It's been 17 years since the Steelers went into a season without a first-round pick atop the depth chart at one of their inside linebacker spots.
How long has it been since there wasn't a first- or second-rounder starting at either spot? Try Bill Cowher's debut season in 1992.
If Penn State is "Linebacker U," it could be argued the Steelers are "Linebacker Inc." And the franchise that has prided itself on linebackers for a half-century typically has prioritized acquiring high-pedigree talent at the position. The Steelers' two current starters at outside linebacker are former first-round picks.
That's why it's so different to scan the Steelers depth chart at ILB. It features sixth-rounder Vince Williams and seventh-rounder Tyler Matakevich. Behind them are a journeyman on his fifth team and four undrafted players.
That's quite the difference for Jerry Olsavsky, who during his first eight seasons coaching the Steelers inside linebackers coach had Pro Bowlers Lawrence Timmons and/or Ryan Shazier as starters.
"I've been blessed. I've had two first-rounders for a long time," Olsavsky said after a minicamp practice this week. "Great players, and hopefully I coached them a little bit and it wasn't just all on raw talent.
"But you've just got to work hard and try to get the guys to believe what they can do. I believe everyone can hit like Lawrence and run like Ryan — or I should say, get to the ball as fast as they can. And that's really how I coach and what they know."
When Earl Holmes and rookie Kendrell Bell started all 16 games in 2001, it marked the most recent season the Steelers didn't have a first-rounder in the middle of their defense. Since then, the likes of former No. 8 overall pick James Farrior (2002-2011) and a pair of players drafted 15th overall (Timmons from 2008-2016, and Shazier from 2013 until his spinal injury last December) were regulars at inside linebacker.
Accounting for second-round picks Bell, Levon Kirkland and Chad Brown, it has been since the Chuck Noll-drafted tandem of Hardy Nickerson and David Little were the primary ILB starters in 1992 that the Steelers didn't stack the middle of their linebacking corps with high-pedigree talent.
But will it matter in 2018? Will the Steelers defense suffer because Williams (sixth round, 2013) and Matakevich (seventh round, 2016) don't run 4.5 40s and/or weigh 255 pounds?
"You just get guys to try to do it within their skill set," said Olsavsky, a former 10th-round pick who started at inside linebacker for the Steelers in the early 1990s. "So that's what I am really going to try to do. And even though they don't run 4.3, and they can't jump (high), the guys we have can still make a lot of plays."

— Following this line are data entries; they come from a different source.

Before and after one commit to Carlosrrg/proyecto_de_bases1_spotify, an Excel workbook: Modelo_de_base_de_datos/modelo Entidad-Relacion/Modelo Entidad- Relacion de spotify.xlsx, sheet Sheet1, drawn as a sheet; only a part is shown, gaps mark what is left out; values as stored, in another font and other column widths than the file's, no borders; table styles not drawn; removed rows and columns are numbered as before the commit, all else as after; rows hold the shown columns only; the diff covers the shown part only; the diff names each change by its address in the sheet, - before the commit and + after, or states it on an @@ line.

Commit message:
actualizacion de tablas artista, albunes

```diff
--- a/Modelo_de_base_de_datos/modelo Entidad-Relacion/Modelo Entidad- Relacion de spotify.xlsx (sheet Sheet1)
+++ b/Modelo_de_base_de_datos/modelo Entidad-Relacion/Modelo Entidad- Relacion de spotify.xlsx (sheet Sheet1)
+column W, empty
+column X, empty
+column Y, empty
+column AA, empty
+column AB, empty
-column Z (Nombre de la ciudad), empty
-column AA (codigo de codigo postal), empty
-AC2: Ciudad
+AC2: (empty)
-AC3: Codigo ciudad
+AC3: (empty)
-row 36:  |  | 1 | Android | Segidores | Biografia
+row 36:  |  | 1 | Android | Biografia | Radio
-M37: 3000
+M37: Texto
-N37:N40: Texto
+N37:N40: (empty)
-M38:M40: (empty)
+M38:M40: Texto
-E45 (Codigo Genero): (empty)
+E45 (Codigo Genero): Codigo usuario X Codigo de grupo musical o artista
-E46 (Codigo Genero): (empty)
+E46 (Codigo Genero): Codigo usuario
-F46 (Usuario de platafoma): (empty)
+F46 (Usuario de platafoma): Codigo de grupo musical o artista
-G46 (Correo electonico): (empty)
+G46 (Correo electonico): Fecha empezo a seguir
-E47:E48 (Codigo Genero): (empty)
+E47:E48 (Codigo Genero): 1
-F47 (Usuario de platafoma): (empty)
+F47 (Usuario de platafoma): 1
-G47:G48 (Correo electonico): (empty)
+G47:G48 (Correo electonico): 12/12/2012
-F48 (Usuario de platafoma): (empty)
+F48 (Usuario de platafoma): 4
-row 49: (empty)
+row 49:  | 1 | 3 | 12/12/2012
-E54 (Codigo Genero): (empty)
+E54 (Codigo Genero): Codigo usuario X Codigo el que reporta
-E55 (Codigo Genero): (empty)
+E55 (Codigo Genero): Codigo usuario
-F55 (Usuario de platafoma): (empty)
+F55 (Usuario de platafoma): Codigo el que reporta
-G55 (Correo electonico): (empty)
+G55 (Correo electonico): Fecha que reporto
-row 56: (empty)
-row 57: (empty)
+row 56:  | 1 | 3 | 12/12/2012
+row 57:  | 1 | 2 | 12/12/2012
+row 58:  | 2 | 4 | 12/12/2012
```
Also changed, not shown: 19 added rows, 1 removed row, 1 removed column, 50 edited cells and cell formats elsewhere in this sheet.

The projected starters have proven that. Williams had 8½ sacks in limited pass-rushing opportunities last season, and Matakevich was the consensus defensive player of the year while at Temple in 2015 after his fourth 100-tackle season.
But Matakevich is barely 6-foot and ran a 4.81 40, the skeptics say. Williams' profile isn't all that different.

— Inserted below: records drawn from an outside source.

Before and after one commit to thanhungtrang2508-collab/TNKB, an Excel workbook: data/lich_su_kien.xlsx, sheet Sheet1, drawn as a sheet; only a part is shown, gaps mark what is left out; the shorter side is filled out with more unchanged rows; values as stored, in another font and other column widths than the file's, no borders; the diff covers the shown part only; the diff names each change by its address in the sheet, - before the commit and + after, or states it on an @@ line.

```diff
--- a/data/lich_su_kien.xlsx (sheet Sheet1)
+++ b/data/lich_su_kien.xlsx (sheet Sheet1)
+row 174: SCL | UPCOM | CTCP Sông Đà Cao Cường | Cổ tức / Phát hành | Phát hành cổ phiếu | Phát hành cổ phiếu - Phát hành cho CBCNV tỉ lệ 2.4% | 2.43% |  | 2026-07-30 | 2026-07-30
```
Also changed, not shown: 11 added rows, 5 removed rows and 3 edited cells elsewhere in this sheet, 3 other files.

"I feel communication and, honestly, just studying the game, knowing you can use that knowledge to make up for that speed, I have been doing that my whole life," Matakevich said. "'I might not be able to get there right way, so let me cheat over.' I know in my head, I know what play is coming. Use your knowledge to compensate for little things you lack."

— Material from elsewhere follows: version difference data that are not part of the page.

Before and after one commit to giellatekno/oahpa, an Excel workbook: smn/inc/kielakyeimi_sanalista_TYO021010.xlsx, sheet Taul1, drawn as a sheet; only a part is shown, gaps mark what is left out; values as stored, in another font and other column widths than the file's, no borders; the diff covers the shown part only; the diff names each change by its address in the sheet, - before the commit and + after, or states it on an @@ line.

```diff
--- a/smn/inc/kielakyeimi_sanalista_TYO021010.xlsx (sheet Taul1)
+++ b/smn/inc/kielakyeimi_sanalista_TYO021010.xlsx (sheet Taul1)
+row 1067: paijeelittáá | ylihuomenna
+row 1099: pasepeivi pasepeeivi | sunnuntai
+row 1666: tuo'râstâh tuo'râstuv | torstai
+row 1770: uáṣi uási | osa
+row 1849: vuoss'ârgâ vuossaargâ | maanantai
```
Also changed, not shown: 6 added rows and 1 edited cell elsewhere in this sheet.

It sounds so much like a feel-good story: the scrappy underdogs taking over for the high-profile, athletic stars. But in the real world, talent typically trumps.
The Steelers tried to sign a high-profile free agent ( Dont'a Hightower ) after Timmons left as a free agent in 2017, and they sought players at the position in the first round ( Rashaan Evans and Leighton Vander Esch ) in April four months following Shazier's serious injury.
Regardless of whether or not that was a tacit acknowledgment that there's more talent needed at the position, Williams and Matakevich frequently have said they find motivation in proving people wrong and playing with the proverbial chip on their shoulders.
"The Steelers haven't fielded a sorry linebacker in how many years?" Williams asked, rhetorically. "When was the last time we've had an incompetent linebacking corps? That's not what we do here.
"Anybody they put out there, they trust them and I trust them and I know they're gonna produce."
Chris Adamski is a Tribune-Review staff writer. Reach him at email@example.com or via Twitter @C_AdamskiTrib.